The owners of Rosemont Commons – the current home of Walmart and Sam’s Club – took to the stand Friday in a Summit County courtroom to defend their effort to protect their Fairlawn shopping center.
But they denied there was any conspiracy with the city of Fairlawn to close Rothrock Road to block access to a proposed site in Copley Township where the retailer wants to build new stores.
The Fairlawn City Council authorized Mayor Bill Roth to shut down the city’s portion of Rothrock Road after learning about the intention of Walmart and Sam’s Club to relocate about a mile west in the township. The proposed site is on 40 acres of undeveloped land on Rothrock Road.
The city wants to close Rothrock just west of Sawgrass Drive near Cleveland Massillon Road. Copley Township along with Fairlawn resident Jacob Pollock of Bunker Drive off Smith Road are suing to keep the road open.
“Nobody likes to lose tenants, although that is the nature of our business, having tenants, losing tenants and getting new tenants. We are opposed to a lot going on, but we are not opposed to them moving,” said developer Herb Newman, who has partnered with Robert Stark on several real estate developments including Rosemont Commons.
“I don’t care if it’s Walmart, Sam’s Club, Target or Kohl’s as long as everyone does their job and assumes their civic responsibility and proper planning as far as maintaining the proper level of traffic,” Stark said. “I have no control over where Walmart and Sam’s Club goes. Their leases are almost up.”
The developers say they are concerned about what will happen to traffic in the Montrose area should the new development move forward.
“Our assets will be decimated and that’s why we are opposed to this, as we should be,” Newman said. “The traffic will create a calamity and will jeopardize our million square feet of development.”
Newman said with a major development comes traffic, and he was worried that some of their other tenants might abandon Rosemont Commons because of the new stores to the west.
“When we built on West Market Street we widened the street from four lanes to seven, not just in front of our centers, but from Smith Road to Cleveland Massillon Road,” Newman said. “We did that to improve the infrastructure so our clientele, the shoppers, would be able to get to our centers.”
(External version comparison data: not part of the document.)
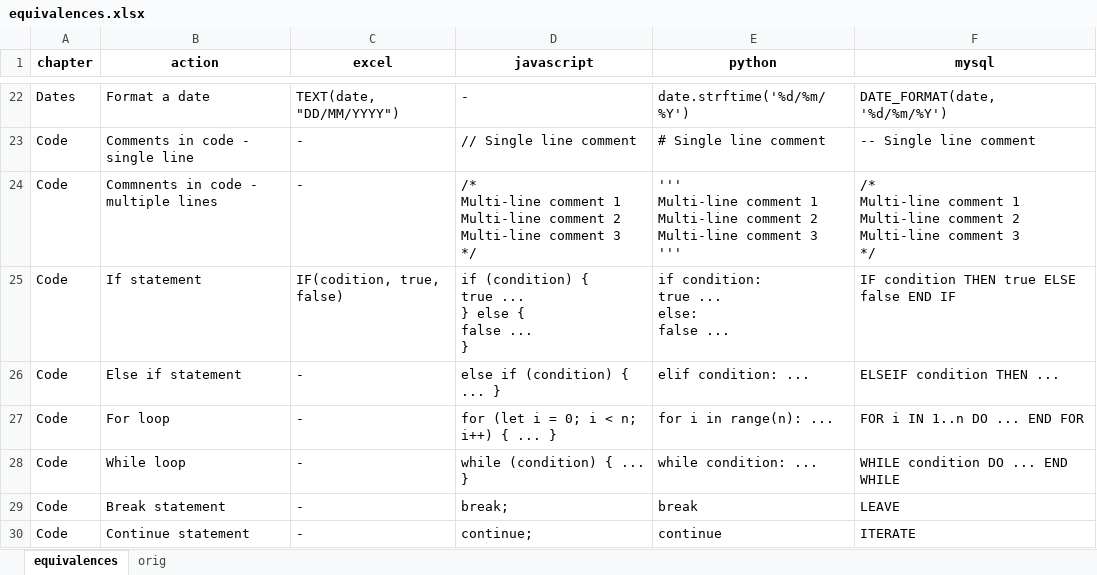
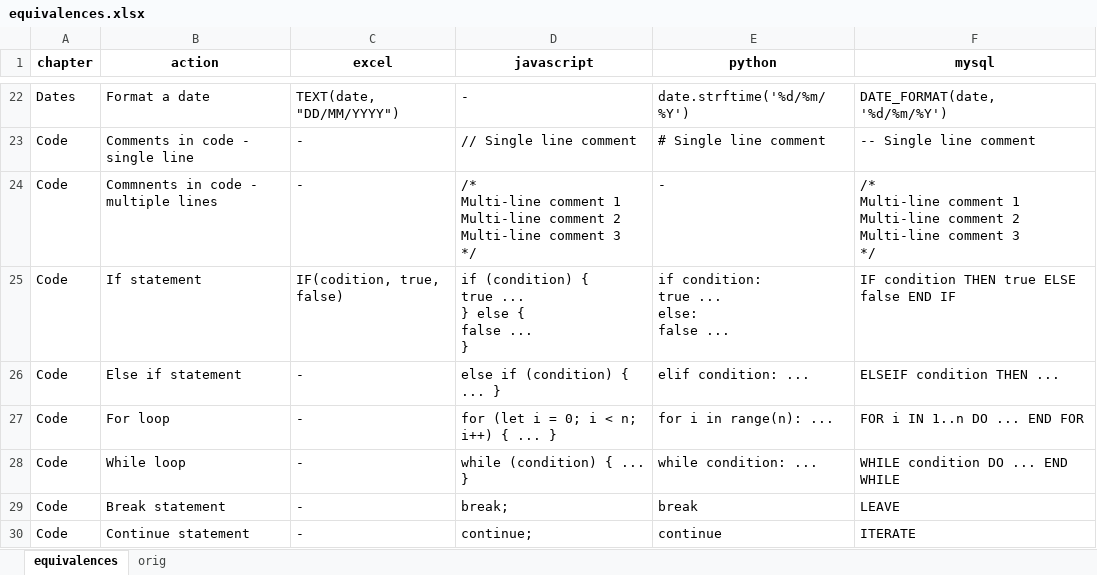
Before and after one commit to mgarlabx/python-tutorial, an Excel workbook: pages/equivalences.xlsx, sheet equivalences, drawn as a sheet; only a part is shown, gaps mark what is left out; values as stored, in another font and other column widths than the file's, no borders; ↵ is a line break in a cell; the diff names each change by its address in the sheet, - before the commit and + after, or states it on an @@ line.

```diff
--- a/pages/equivalences.xlsx (sheet equivalences)
+++ b/pages/equivalences.xlsx (sheet equivalences)
-E24 (python): ''' ↵ Multi-line comment 1 ↵ Multi-line comment 2 ↵ Multi-line comment 3 ↵ '''
+E24 (python): -
```
Also changed, not shown: 3 other files.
He said the development on Rothrock Road should be made to do the same – expand Rothrock Road beyond its present two lanes.
When asked why he wrote so many letters to virtually every government agency that had anything to do with the review of the plans for the new development, Newman said he was very concerned with traffic congestion and the potential problems created by water run.
Newman said he had first-hand knowledge of water issues in the area because of his and Stark’s work to develop other properties in the area, including Rosemont Ridge, the Enclave and the Rosemont Country Club.
He also testified that many of the emails he sent to Roth addressing the closure of Rothrock Road as well as the appeal over the environmental issue, which Stark Enterprises is picking up the legal fees for, were unsolicited by the mayor.
Copley township legal counsel Irv Sugerman asked Stark if it was true that he called Copley trustees “money-grabbing carpet baggers.”
“I don’t know if I used all of those words,” Stark said. “But it’s certainly what I feel and it’s probably close to accurate in terms of what I said and what I believe.”
Later during testimony, Stark said, “Copley is a money-grabbing community that doesn’t care what it does to its neighbors.”
Testimony in the bench trial before Common Pleas Judge Alison McCarty will resume on Friday.
Marilyn Miller can be reached at 330-996-3098 or email@example.com.